Just this week, the Austrian presidential election saw a very narrow loss by ultra-conservative Freedom party of Austria (FPoA) candidate. The FPoA opposes ‘further European integration and the Islamisation of Austria’. Earlier this year the nationalist anti-Muslim Alternative for Germany (AfD) won representation in all three German state parliaments. A common feature of both the Austrian and German polls was the dismal showing of the liberal-centrist pro-EU parties.

Across Europe, illiberal nationalists, anti-Muslim/anti-immigration and Eurosceptic parties are increasing their influence—Poland and Hungary are governed by illiberal parties, and the Eurosceptic nationalist Finns Party is the second largest in Finland. Geert Wilders’ Party for Freedom only holds 15 of the 150 parliamentary seats in the Netherlands, although polls show support rising from 15 to 38 percent. And in the UK, while only finishing distant third in last year’s British General election with 12.7 percent, UKIP’s policies have influenced the Tory government to hold a referendum on EU membership.

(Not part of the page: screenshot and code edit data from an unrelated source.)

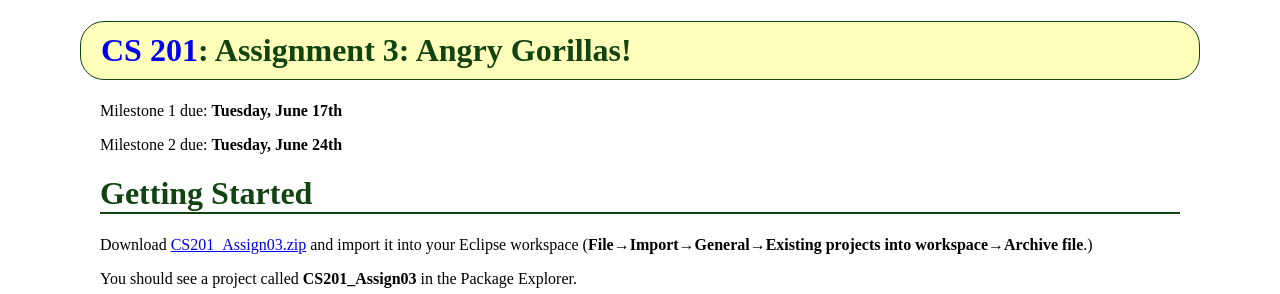
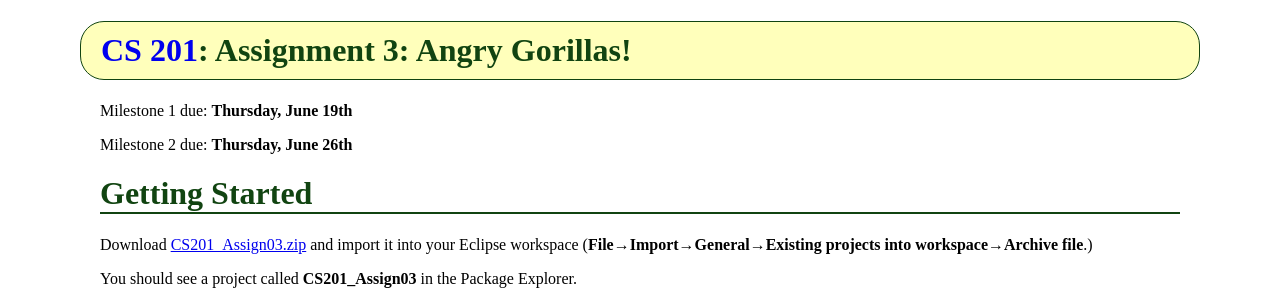
Before and after one commit to ycpcs/cs201-summer2014, a Jekyll site: the page built from assign/assign03.md, in a window 1280 px wide and 900 px high. Shown: the top 294 px of the window. Built offline with Jekyll 4.4.1, drawn with Linux system fonts in a browser that asks for light colours; Markdown is read by kramdown in place of the engine named in the settings.

Commit message:
extend due dates for assign3, exam 1 dates

```diff
--- a/assign/assign03.md
+++ b/assign/assign03.md
@@ -3,9 +3,9 @@ layout: default
 title: "Assignment 3: Angry Gorillas!"
 ---
 
-Milestone 1 due: **Tuesday, June 17th**
+Milestone 1 due: **Thursday, June 19th**
 
-Milestone 2 due: **Tuesday, June 24th**
+Milestone 2 due: **Thursday, June 26th**
 
 Getting Started
 ===============
```
Also changed, not shown: assign/index.md (+1 -1 lines), index.md (+2 -0 lines).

Meanwhile the Podemos Party in Spain and Syriza in Greece, while nominally leftwing and pro-immigration, have in common with the rightist parties a strong opposition to neoliberal austerity policies and trade liberalization. They also advocate reform of the EU and devolution of power back to member states.

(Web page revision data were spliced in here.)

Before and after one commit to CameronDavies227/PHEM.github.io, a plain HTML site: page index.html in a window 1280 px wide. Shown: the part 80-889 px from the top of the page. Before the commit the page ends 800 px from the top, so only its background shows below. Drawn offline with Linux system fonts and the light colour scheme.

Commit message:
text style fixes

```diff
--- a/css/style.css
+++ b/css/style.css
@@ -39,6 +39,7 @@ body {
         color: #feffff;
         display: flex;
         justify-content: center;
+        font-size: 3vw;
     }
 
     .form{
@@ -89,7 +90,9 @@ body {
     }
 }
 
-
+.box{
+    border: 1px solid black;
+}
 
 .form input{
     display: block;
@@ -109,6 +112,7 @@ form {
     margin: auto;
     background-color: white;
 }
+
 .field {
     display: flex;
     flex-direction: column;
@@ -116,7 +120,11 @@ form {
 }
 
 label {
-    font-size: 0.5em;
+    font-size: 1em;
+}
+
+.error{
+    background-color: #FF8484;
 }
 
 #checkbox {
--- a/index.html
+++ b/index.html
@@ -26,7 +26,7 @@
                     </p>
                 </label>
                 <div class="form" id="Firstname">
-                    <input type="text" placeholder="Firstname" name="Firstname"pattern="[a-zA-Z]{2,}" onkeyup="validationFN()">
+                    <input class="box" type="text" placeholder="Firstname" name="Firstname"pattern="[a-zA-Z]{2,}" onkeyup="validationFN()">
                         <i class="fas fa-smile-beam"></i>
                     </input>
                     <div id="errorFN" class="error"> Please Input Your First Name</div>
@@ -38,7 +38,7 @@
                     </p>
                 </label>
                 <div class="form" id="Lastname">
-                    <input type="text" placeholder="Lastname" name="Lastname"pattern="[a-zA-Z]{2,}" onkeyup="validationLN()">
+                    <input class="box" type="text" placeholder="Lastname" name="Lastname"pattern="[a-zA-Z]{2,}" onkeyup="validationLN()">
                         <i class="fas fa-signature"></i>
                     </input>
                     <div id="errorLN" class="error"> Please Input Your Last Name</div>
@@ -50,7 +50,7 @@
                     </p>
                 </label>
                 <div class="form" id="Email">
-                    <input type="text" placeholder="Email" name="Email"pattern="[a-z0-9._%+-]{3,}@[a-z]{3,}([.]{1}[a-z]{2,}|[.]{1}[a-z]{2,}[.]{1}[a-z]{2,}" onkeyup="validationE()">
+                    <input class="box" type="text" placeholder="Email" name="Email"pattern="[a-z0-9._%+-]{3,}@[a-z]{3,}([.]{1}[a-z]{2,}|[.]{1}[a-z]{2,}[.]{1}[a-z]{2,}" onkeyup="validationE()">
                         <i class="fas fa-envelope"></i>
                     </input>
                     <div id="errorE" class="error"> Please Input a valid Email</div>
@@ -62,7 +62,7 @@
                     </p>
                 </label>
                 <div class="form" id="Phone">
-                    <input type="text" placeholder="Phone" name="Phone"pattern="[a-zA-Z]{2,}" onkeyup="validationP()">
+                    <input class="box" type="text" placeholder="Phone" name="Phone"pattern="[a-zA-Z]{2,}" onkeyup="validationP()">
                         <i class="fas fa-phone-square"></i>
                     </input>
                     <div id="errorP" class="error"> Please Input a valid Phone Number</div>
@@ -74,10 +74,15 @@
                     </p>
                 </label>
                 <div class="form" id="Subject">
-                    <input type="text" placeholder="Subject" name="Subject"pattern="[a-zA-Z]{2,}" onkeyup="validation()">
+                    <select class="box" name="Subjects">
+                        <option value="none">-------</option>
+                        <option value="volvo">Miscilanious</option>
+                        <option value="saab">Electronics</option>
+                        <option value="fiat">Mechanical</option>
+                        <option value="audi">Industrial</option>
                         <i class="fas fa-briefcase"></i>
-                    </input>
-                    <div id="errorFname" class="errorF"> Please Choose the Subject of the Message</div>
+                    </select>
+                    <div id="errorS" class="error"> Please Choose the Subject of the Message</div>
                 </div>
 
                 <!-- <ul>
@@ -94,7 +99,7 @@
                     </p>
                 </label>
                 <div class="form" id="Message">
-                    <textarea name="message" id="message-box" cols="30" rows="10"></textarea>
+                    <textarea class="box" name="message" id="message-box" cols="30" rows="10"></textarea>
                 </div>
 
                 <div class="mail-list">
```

We’re likely to see the emergence of several ultra-nationalist Eurosceptic governments in the coming year. This is an important moment for Europe, as ratification of the TTIP will be required at three levels—the European Parliament (EP), the European Council and by the parliaments of the member states.

Following the 2009 Treaty of Lisbon, the EP has a veto over EU trade agreements and it has already demonstrated some independence on the issue. Currently more than half the European population supports the TTIP, but the notable exceptions are Austria, Germany and Luxembourg.

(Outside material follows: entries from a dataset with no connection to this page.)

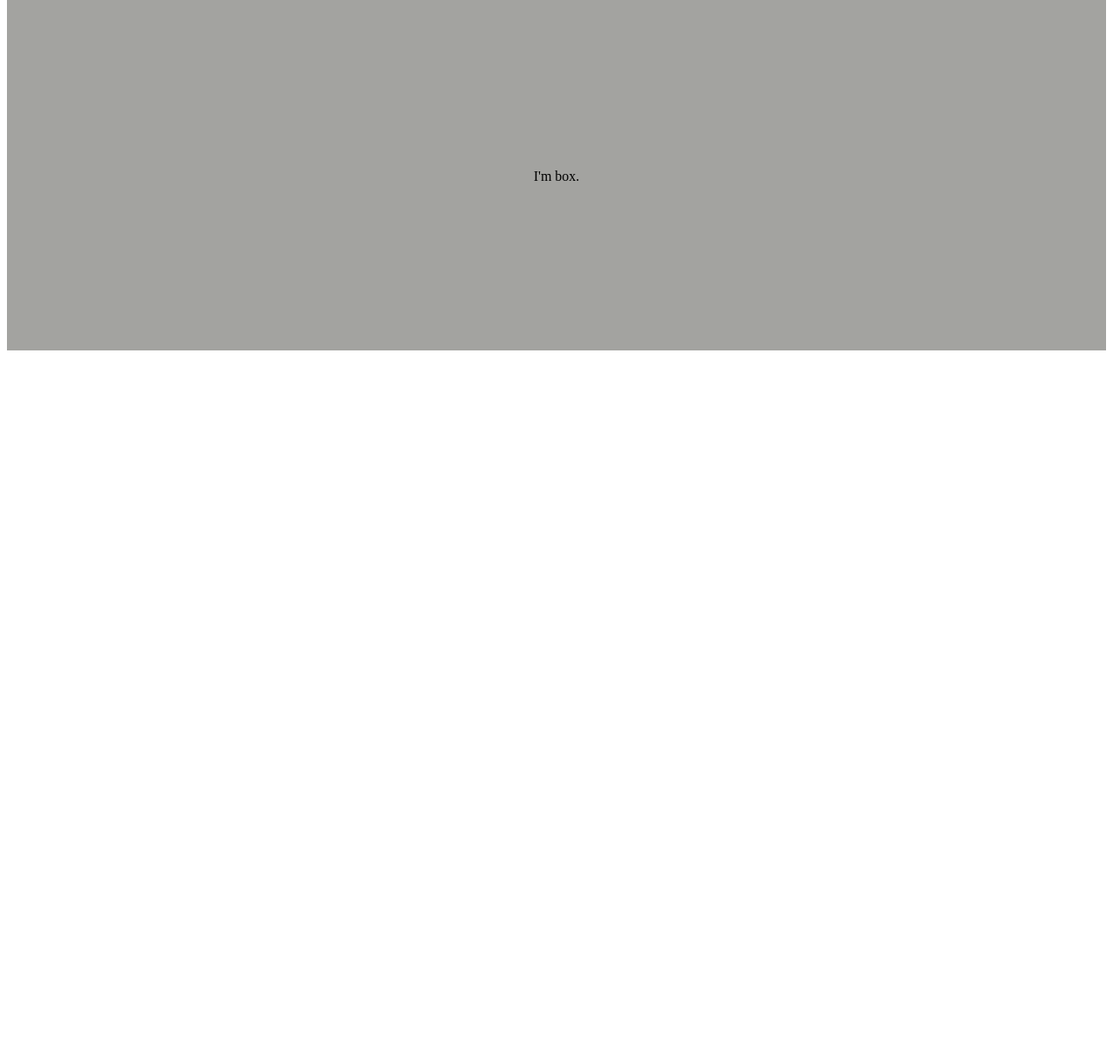
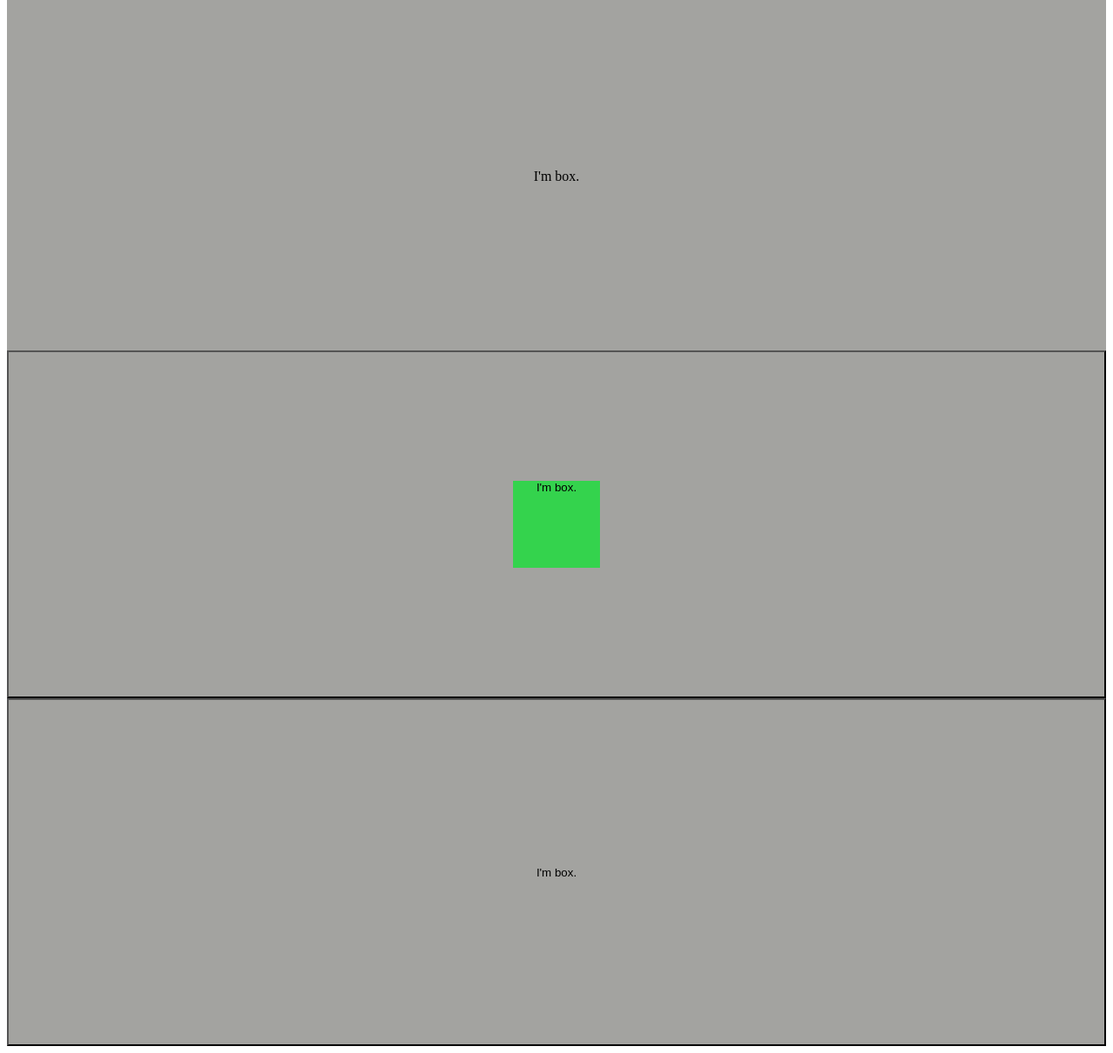
Before and after one commit to yutin1987/mobile-test, a plain HTML site: page index.html in a window 1280 px wide. Shown: the part 405-1616 px from the top of the page at 87% size. Before the commit the page ends 816 px from the top, so only its background shows below. Drawn offline with Linux system fonts and the light colour scheme.

Commit message:
sample button

```diff
--- a/index.html
+++ b/index.html
@@ -15,18 +15,19 @@
       background: #A3A3A0;
       width: 100%;
       height: 400px;
-      display:-webkit-box;
-      display:-webkit-flex;
-      display:-ms-flexbox;
-      display:flex;
-      -webkit-box-align:center;
-      -webkit-align-items:center;
-      -ms-flex-align:center;
-      align-items:center;
-      -webkit-box-pack:center;
-      -webkit-justify-content:center;
-      -ms-flex-pack:center;
-      justify-content:center;
+      outline: none;
+      display: -webkit-box;
+      display: -webkit-flex;
+      display: -ms-flexbox;
+      display: flex;
+      -webkit-box-align: center;
+      -webkit-align-items: center;
+      -ms-flex-align: center;
+      align-items: center;
+      -webkit-box-pack: center;
+      -webkit-justify-content: center;
+      -ms-flex-pack: center;
+      justify-content: center;
     }
     .box {
       background: #34D34D;
@@ -45,6 +46,14 @@
   <div class="wrap">
     I'm box.
   </div>
+  <button class="wrap">
+    <div class="box">
+      I'm box.
+    </div>
+  </button>
+  <button class="wrap">
+    I'm box.
+  </button>
 </body>
 
 </html>
```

In the prevailing mood in Europe and given the pressure for mainstream parties to make concessions to the disillusioned and disgruntled voters who support the Eurosceptic parties, the passage of the TTIP through national parliaments will likely be disruptive and not necessarily successful everywhere. It still seems unthinkable that the EU will unravel and it would be alarmist to suggest a breakdown is imminent. Yet it remains unclear how Europe will pass through this period.

The debate over the TTIP will not just exacerbate the existing obstacles to greater EU integration; it will invigorate the campaign for greater political devolution and meaningful national sovereignty in Europe.

If the consensus on Europe breaks down and the coordination of policy—including security policy—becomes harder to achieve, it would flow over to NATO decision-making. The US is already showing concern. A weakening of the EU could create opportunities for Russian and Turkish adventurism in Eastern Europe and the Balkans, and make dealing with the Middle East and the sub-Saharan Africa more difficult. A reawakening of radical ethnic nationalism across Europe would be the worst outcome. In times of growing security and strategic challenges, the world needs a strong EU.